[What the exercise asks]
Drop the images. Copy every line below character for character.

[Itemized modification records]
-.-.-
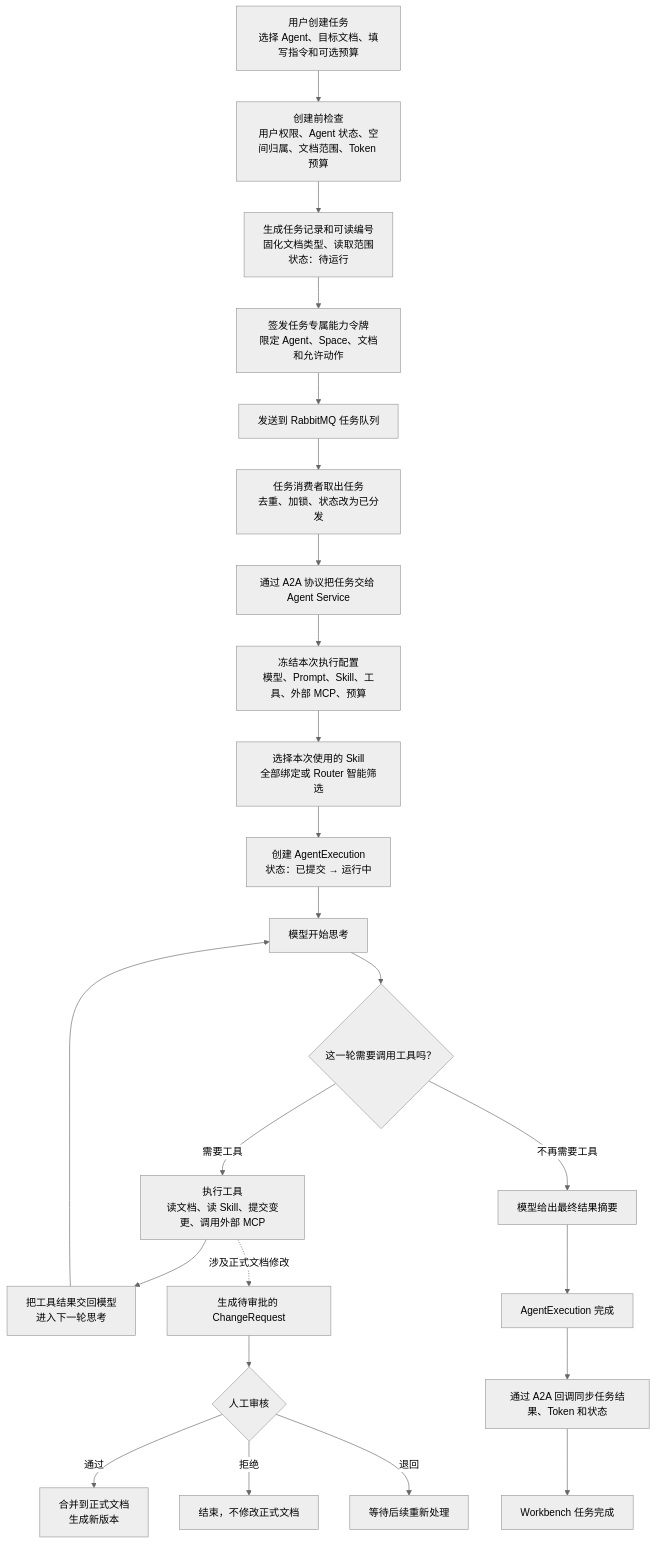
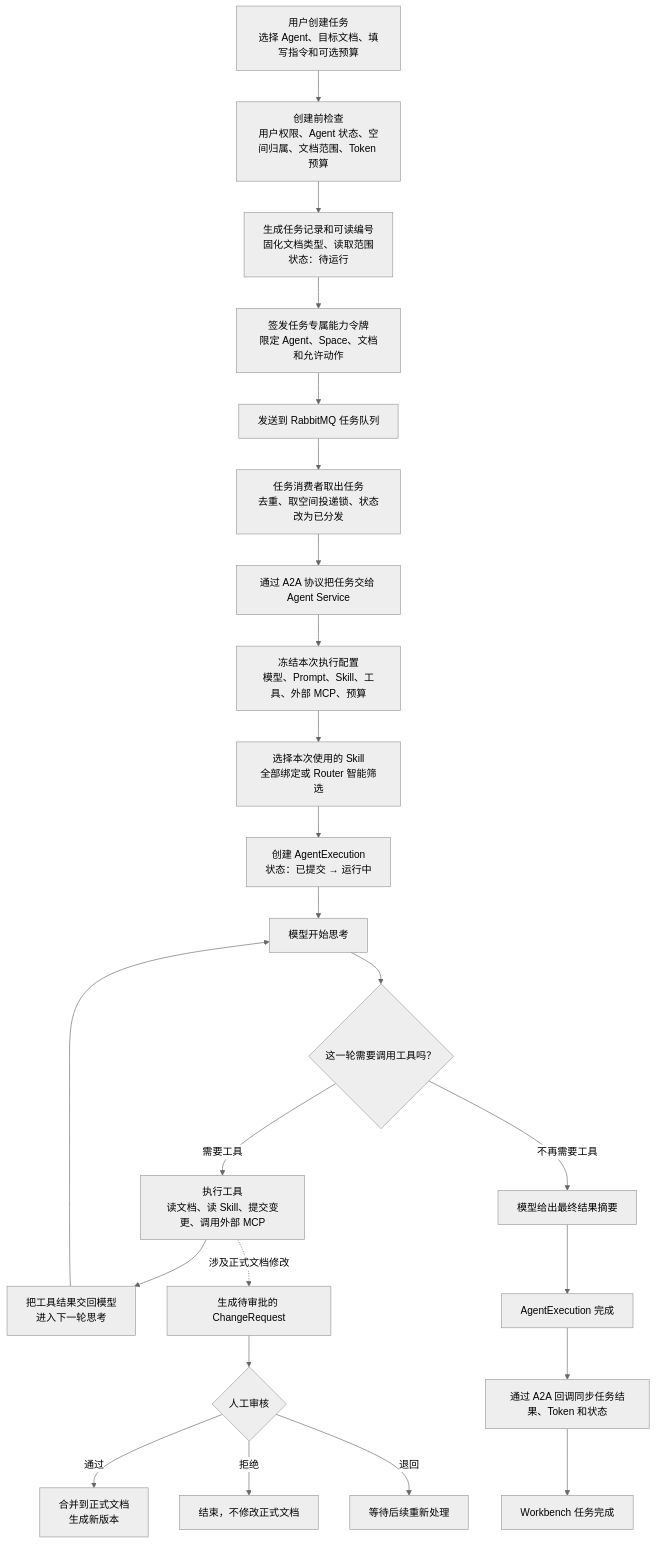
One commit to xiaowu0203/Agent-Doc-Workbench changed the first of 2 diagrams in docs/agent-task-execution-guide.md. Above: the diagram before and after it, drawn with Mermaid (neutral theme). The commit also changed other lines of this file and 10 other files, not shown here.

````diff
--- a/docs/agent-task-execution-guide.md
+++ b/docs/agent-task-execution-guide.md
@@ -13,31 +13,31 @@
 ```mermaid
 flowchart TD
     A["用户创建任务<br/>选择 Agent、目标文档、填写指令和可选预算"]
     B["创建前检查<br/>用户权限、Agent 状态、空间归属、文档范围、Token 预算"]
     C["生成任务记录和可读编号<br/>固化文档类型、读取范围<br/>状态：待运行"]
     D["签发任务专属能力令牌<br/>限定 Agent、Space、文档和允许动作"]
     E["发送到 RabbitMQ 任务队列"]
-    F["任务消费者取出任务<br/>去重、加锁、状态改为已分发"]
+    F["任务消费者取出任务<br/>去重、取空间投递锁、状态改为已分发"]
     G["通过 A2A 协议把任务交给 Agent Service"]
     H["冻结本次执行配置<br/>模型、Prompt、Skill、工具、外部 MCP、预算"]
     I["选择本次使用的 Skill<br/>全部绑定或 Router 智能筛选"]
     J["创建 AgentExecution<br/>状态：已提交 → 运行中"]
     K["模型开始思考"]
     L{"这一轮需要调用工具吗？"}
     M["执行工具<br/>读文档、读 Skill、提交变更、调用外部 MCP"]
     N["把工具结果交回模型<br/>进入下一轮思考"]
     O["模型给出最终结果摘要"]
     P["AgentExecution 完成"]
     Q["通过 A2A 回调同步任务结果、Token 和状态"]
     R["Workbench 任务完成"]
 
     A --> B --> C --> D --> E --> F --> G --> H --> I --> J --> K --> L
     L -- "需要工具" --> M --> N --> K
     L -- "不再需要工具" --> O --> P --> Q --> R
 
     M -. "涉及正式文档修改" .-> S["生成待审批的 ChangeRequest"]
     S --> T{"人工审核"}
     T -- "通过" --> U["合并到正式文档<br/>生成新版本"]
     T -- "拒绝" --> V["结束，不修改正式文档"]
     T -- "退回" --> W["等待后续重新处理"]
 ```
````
-.-.-
[Answer to the exercise]
One commit to xiaowu0203/Agent-Doc-Workbench changed the first of 2 diagrams in docs/agent-task-execution-guide.md. Above: the diagram before and after it, drawn with Mermaid (neutral theme). The commit also changed other lines of this file and 10 other files, not shown here.

````diff
--- a/docs/agent-task-execution-guide.md
+++ b/docs/agent-task-execution-guide.md
@@ -13,31 +13,31 @@
 ```mermaid
 flowchart TD
     A["用户创建任务<br/>选择 Agent、目标文档、填写指令和可选预算"]
     B["创建前检查<br/>用户权限、Agent 状态、空间归属、文档范围、Token 预算"]
     C["生成任务记录和可读编号<br/>固化文档类型、读取范围<br/>状态：待运行"]
     D["签发任务专属能力令牌<br/>限定 Agent、Space、文档和允许动作"]
     E["发送到 RabbitMQ 任务队列"]
-    F["任务消费者取出任务<br/>去重、加锁、状态改为已分发"]
+    F["任务消费者取出任务<br/>去重、取空间投递锁、状态改为已分发"]
     G["通过 A2A 协议把任务交给 Agent Service"]
     H["冻结本次执行配置<br/>模型、Prompt、Skill、工具、外部 MCP、预算"]
     I["选择本次使用的 Skill<br/>全部绑定或 Router 智能筛选"]
     J["创建 AgentExecution<br/>状态：已提交 → 运行中"]
     K["模型开始思考"]
     L{"这一轮需要调用工具吗？"}
     M["执行工具<br/>读文档、读 Skill、提交变更、调用外部 MCP"]
     N["把工具结果交回模型<br/>进入下一轮思考"]
     O["模型给出最终结果摘要"]
     P["AgentExecution 完成"]
     Q["通过 A2A 回调同步任务结果、Token 和状态"]
     R["Workbench 任务完成"]
 
     A --> B --> C --> D --> E --> F --> G --> H --> I --> J --> K --> L
     L -- "需要工具" --> M --> N --> K
     L -- "不再需要工具" --> O --> P --> Q --> R
 
     M -. "涉及正式文档修改" .-> S["生成待审批的 ChangeRequest"]
     S --> T{"人工审核"}
     T -- "通过" --> U["合并到正式文档<br/>生成新版本"]
     T -- "拒绝" --> V["结束，不修改正式文档"]
     T -- "退回" --> W["等待后续重新处理"]
 ```
````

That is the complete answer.